# Trigonometric equation with two functions and a parameter

The problem: For which values of $a$ the equation $a.sinx.cosx=sinx-cosx$ has exactly $2$ different roots in the interval $[0;\pi]$

So clearly $0,\frac{\pi}{2},\pi$ are not an answer. I divide by $sinx.cosx$ and get $f(x)=\frac{1}{cosx}-\frac{1}{sinx}=a$. I look at the interval $(0;\frac{\pi}{2})$ $cosx$ is decreasing so $\frac{1}{cosx}$ is increasing same for $sinx$ is increasing and $\frac{-1}{sinx}$ is also increasing. $\displaystyle \lim_{x \to 0}f(x)= +\infty$ and $\displaystyle \lim_{x \to\frac{\pi}{2} }f(x)= -\infty$ and $f(x)$ is continuous so we have exactly $1$ root in the interval $(0;\frac{\pi}{2})$ for every $a$.
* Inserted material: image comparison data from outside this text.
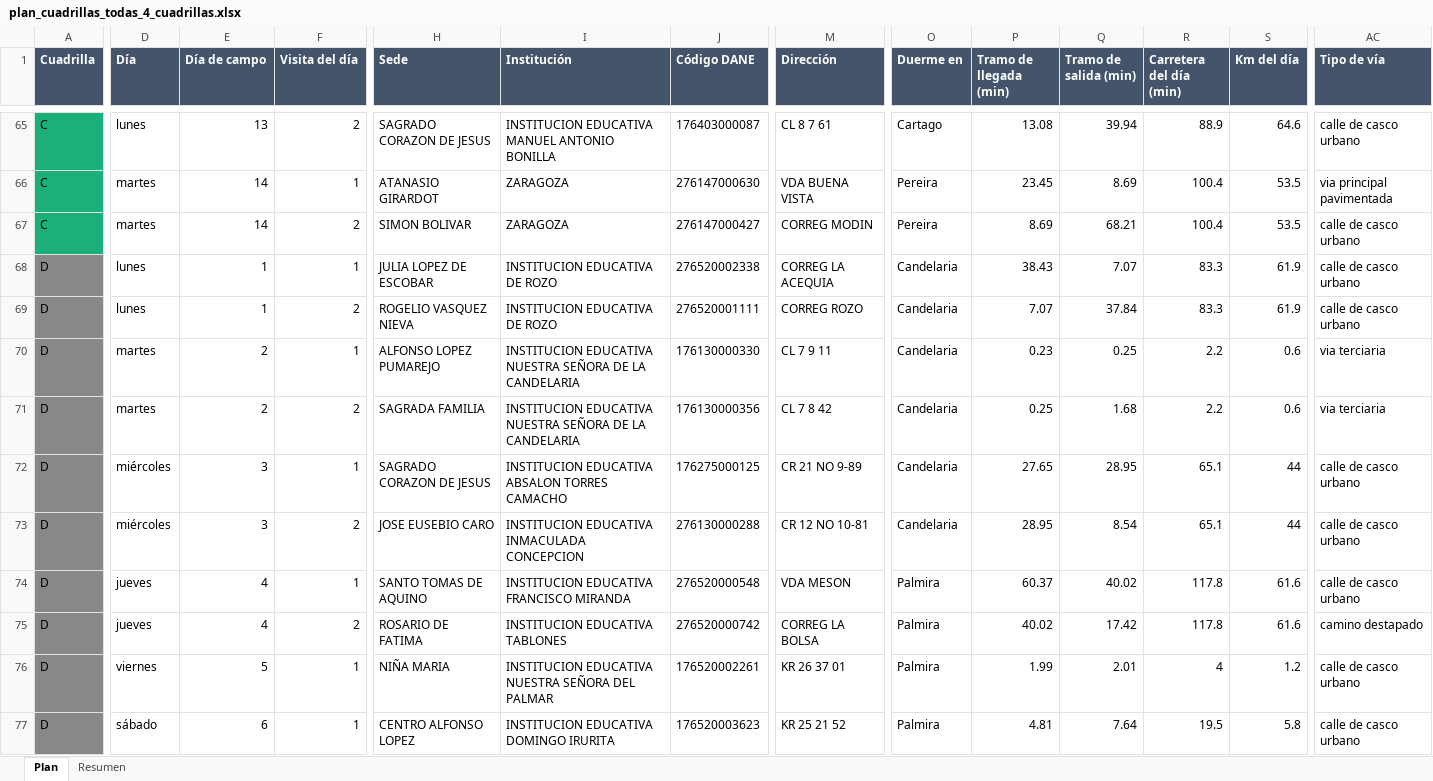
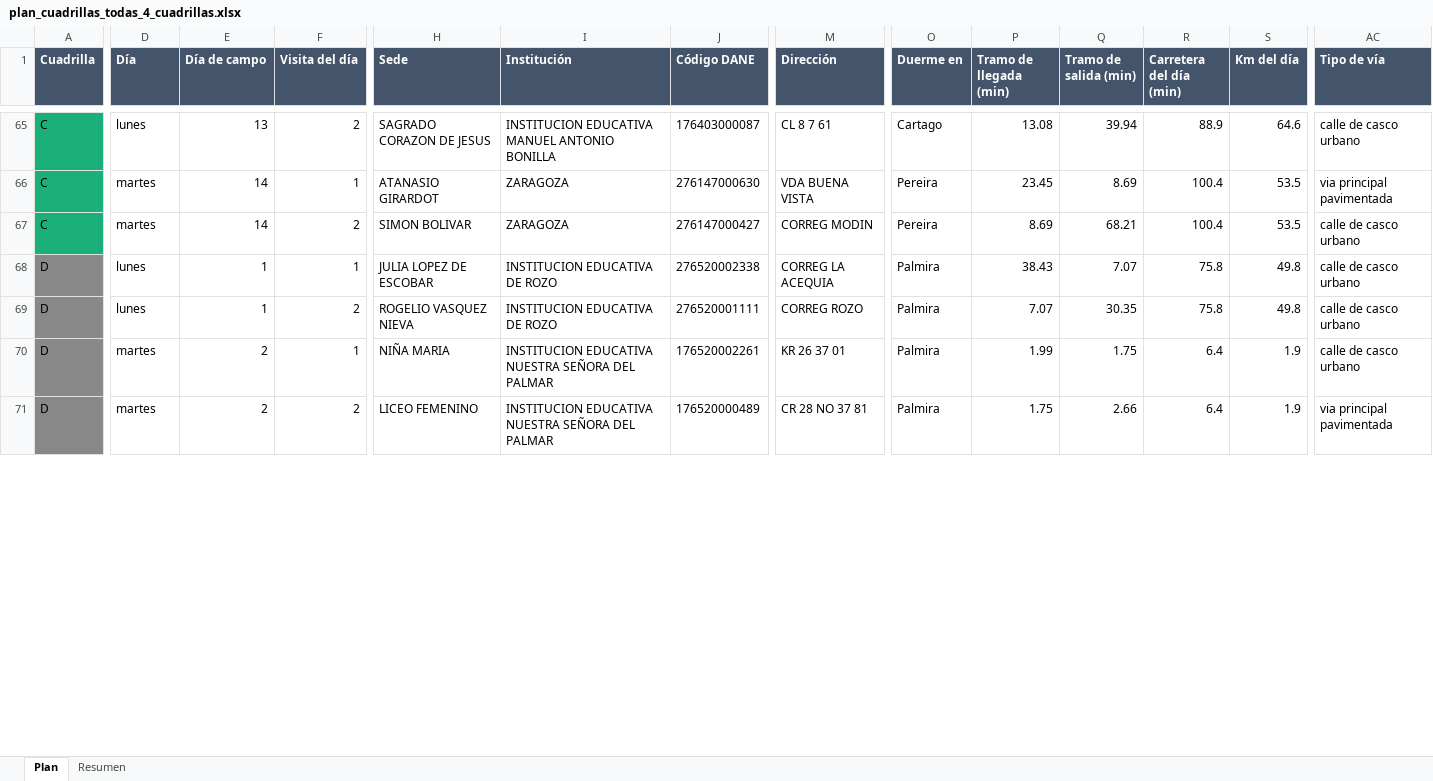
Before and after one commit to AngelaLop/visor-emergencia-escolar, an Excel workbook: public/datos/plan_cuadrillas_todas_4_cuadrillas.xlsx, sheet Plan, drawn as a sheet; only a part is shown, gaps mark what is left out; values as stored, in another font and other column widths than the file's, no borders; removed rows and columns are numbered as before the commit, all else as after; rows hold the shown columns only; the diff covers the shown part only; the diff names each change by its address in the sheet, - before the commit and + after, or states it on an @@ line.

```diff
--- a/public/datos/plan_cuadrillas_todas_4_cuadrillas.xlsx (sheet Plan)
+++ b/public/datos/plan_cuadrillas_todas_4_cuadrillas.xlsx (sheet Plan)
-O68:O69 (Duerme en): Candelaria
+O68:O69 (Duerme en): Palmira
-R68:R69 (Carretera del día (min)): 83.3
+R68:R69 (Carretera del día (min)): 75.8
-S68:S69 (Km del día): 61.9
+S68:S69 (Km del día): 49.8
-Q69 (Tramo de salida (min)): 37.84
+Q69 (Tramo de salida (min)): 30.35
-row 70: D | martes | 2 | 1 | ALFONSO LOPEZ PUMAREJO | INSTITUCION EDUCATIVA NUESTRA SEÑORA DE LA CANDELARIA | 176130000330 | CL 7 9 11 | Candelaria | 0.23 | 0.25 | 2.2 | 0.6 | via terciaria
-row 71: D | martes | 2 | 2 | SAGRADA FAMILIA | INSTITUCION EDUCATIVA NUESTRA SEÑORA DE LA CANDELARIA | 176130000356 | CL 7 8 42 | Candelaria | 0.25 | 1.68 | 2.2 | 0.6 | via terciaria
-row 72: D | miércoles | 3 | 1 | SAGRADO CORAZON DE JESUS | INSTITUCION EDUCATIVA ABSALON TORRES CAMACHO | 176275000125 | CR 21 NO 9-89 | Candelaria | 27.65 | 28.95 | 65.1 | 44 | calle de casco urbano
-row 73: D | miércoles | 3 | 2 | JOSE EUSEBIO CARO | INSTITUCION EDUCATIVA INMACULADA CONCEPCION | 276130000288 | CR 12 NO 10-81 | Candelaria | 28.95 | 8.54 | 65.1 | 44 | calle de casco urbano
-row 74: D | jueves | 4 | 1 | SANTO TOMAS DE AQUINO | INSTITUCION EDUCATIVA FRANCISCO MIRANDA | 276520000548 | VDA MESON | Palmira | 60.37 | 40.02 | 117.8 | 61.6 | calle de casco urbano
-row 75: D | jueves | 4 | 2 | ROSARIO DE FATIMA | INSTITUCION EDUCATIVA TABLONES | 276520000742 | CORREG LA BOLSA | Palmira | 40.02 | 17.42 | 117.8 | 61.6 | camino destapado
-D70 (Día): viernes
+D70 (Día): martes
-E70 (Día de campo): 5
+E70 (Día de campo): 2
-Q70 (Tramo de salida (min)): 2.01
+Q70 (Tramo de salida (min)): 1.75
-R70 (Carretera del día (min)): 4
+R70 (Carretera del día (min)): 6.4
-S70 (Km del día): 1.2
+S70 (Km del día): 1.9
-D71 (Día): sábado
+D71 (Día): martes
-E71 (Día de campo): 6
+E71 (Día de campo): 2
-F71 (Visita del día): 1
+F71 (Visita del día): 2
-H71 (Sede): CENTRO ALFONSO LOPEZ
+H71 (Sede): LICEO FEMENINO
-I71 (Institución): INSTITUCION EDUCATIVA DOMINGO IRURITA
+I71 (Institución): INSTITUCION EDUCATIVA NUESTRA SEÑORA DEL PALMAR
-J71 (Código DANE): 176520003623
+J71 (Código DANE): 176520000489
-M71 (Dirección): KR 25 21 52
+M71 (Dirección): CR 28 NO 37 81
-P71 (Tramo de llegada (min)): 4.81
+P71 (Tramo de llegada (min)): 1.75
-Q71 (Tramo de salida (min)): 7.64
+Q71 (Tramo de salida (min)): 2.66
-R71 (Carretera del día (min)): 19.5
+R71 (Carretera del día (min)): 6.4
-S71 (Km del día): 5.8
+S71 (Km del día): 1.9
-AC71 (Tipo de vía): calle de casco urbano
+AC71 (Tipo de vía): via principal pavimentada
```
Also changed, not shown: 7 added rows, 1 removed row and 141 edited cells elsewhere in this sheet, sheet Resumen, public/datos/plan_cuadrillas_risaralda.xlsx, 5 other files.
My question: I guess I have to find for what value of $a$ the function has $1$ root in the interval $(\frac{\pi}{2};\pi)$ how do I do that and is there an easier way to solve the whole problem?

It may be useful to look at the graphs of the given functions. The given equation can be converted to the following, $$a\sin{2x}=2\sqrt{2}\sin{(x-\frac{\pi}{4})}$$ Now sketch the graphs and observe that you will have two solutions iff $a=-2\sqrt{2}$. Here one solution will lie in $(0,\pi/2)$ where the graphs will intersect transversely, whereas one more solution in $(\pi/2,\pi)$ where the graphs will 'touch' each other tangentially. Now you can play with the values of $a$ and see that the number of solutions will increase and decrease if you change $a$ slightly.
Let $f(x)=\frac{1}{cosx}-\frac{1}{sinx}, x\in (0, \frac {\pi}2)$. Then $f$ is strictly increasing and $\displaystyle \lim_{x \to 0}f(x)= -\infty, \displaystyle \lim_{x \to \frac {\pi} 2}f(x)= +\infty$ therefore the equation $f(x)=a$ has a unique solution on $(0, \frac {\pi}2)$
For $x \in (\frac {\pi}2, \pi)$, then $\displaystyle \lim_{x \to {\frac {\pi} 2}}f(x)= -\infty$ and $\displaystyle \lim_{x \to {\pi}}f(x)= -\infty$. To have a unique solution in $(\frac {\pi}2, \pi)$, we must take $a$ the maximum value of $f$. Can you take it from here?
• I dont understand tanking $a$ the max of $f$ – yolo expectz Mar 27 '17 at 19:58
• @yoloexpectz If $a$ is not the max, you'll have at least two values of $x$ such that $f(x) = a$. The line $y=a$ must be tangent to the graph of $f$ – user261263 Mar 27 '17 at 20:01